Susan Rice in 2017: ‘We Were Able to Find a Solution that Actually Removed the Chemical Weapons’ from Syria
SUSAN RICE: On the so-called chemical weapons red line, indeed we had put in place the assets necessary to use force, to try to strike at those chemical facilities and command and control entities that we thought were relevant to our chemical weapons concerns. In the mean...
MARTIN: So why didn’t it happen?
RICE: Because in the meantime, we were able to find a solution that actually removed the chemical weapons that were known from Syria in a way that the use of force would never have accomplished. But the fundamental problem of Syria persists, and that is that there’s enormous human suffering. And we have not - we, the United States, the international community, the U.N., Russia, everybody else - has not managed to find a negotiated solution, which would, by necessity, mean dealing with the problem of Assad continuing to govern Syria in the most violent and repressive way.

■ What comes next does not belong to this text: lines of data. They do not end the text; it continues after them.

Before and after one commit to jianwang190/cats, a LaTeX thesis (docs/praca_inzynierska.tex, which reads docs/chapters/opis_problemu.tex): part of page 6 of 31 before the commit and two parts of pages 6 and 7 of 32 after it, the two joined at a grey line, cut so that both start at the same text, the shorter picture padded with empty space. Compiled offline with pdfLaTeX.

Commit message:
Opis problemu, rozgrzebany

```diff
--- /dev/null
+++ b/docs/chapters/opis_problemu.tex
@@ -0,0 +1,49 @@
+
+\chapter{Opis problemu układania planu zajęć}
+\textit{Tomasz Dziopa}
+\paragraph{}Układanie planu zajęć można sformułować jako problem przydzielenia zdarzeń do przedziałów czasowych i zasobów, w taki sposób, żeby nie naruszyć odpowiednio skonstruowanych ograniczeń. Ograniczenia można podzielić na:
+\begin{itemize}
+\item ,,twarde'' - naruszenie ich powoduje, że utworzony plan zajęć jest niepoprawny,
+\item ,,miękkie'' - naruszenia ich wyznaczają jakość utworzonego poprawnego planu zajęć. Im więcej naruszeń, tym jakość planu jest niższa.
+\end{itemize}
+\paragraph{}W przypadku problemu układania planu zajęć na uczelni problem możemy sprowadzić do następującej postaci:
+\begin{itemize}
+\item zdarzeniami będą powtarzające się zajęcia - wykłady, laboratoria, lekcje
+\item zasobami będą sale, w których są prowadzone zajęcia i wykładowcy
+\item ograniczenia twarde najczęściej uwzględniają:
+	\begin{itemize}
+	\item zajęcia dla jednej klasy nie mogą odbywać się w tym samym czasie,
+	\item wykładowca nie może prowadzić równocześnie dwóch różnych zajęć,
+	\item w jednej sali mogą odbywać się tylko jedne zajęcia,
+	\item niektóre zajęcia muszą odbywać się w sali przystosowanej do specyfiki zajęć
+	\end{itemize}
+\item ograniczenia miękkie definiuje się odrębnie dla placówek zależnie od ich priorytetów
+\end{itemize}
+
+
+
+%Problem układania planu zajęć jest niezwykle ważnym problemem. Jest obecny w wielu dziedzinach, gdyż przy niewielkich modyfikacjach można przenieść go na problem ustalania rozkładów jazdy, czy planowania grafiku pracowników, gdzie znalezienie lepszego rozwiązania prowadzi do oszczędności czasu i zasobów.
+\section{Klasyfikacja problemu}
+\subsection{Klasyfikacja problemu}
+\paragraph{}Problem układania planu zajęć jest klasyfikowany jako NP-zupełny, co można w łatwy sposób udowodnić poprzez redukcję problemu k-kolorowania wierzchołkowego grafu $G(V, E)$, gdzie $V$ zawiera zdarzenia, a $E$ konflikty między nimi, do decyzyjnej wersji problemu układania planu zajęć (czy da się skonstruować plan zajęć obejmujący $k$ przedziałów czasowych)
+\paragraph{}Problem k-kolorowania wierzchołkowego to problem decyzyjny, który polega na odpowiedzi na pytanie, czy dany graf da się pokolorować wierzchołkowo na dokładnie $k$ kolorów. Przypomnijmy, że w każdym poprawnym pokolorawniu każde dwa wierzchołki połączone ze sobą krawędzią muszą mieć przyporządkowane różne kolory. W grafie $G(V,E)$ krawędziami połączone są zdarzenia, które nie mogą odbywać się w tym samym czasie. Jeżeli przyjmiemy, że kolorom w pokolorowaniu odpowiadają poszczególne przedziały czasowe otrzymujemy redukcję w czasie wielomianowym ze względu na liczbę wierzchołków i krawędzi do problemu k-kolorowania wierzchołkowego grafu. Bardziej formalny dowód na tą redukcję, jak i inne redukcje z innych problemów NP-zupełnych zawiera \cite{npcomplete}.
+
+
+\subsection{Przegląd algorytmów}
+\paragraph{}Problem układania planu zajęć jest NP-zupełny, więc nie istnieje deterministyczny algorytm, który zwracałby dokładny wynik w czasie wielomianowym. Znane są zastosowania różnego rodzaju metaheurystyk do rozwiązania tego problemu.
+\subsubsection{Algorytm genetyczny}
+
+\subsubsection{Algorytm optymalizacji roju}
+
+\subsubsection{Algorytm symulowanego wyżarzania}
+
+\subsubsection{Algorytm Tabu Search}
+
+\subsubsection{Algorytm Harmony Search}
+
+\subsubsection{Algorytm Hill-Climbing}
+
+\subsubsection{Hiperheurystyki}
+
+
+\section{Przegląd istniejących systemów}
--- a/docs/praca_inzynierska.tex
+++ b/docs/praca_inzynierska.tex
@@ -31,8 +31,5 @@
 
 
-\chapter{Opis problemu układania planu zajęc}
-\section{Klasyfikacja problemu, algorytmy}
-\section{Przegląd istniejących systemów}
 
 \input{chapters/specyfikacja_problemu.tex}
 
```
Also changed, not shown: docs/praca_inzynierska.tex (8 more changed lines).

MARTIN: President Obama is not a man who speaks off the cuff often. There’s a lot of thought that’s put into the language that he uses. Do you regret the articulation of a red line in Syria?
RICE: It’s not for me to regret or otherwise. I think the president stated the U.S. view, which is the use of chemical weapons is not something we’re prepared to allow to persist, and we didn’t. We managed to accomplish that goal far more thoroughly than we could have by some limited strikes against chemical targets by getting the entirety of the declared stockpile removed.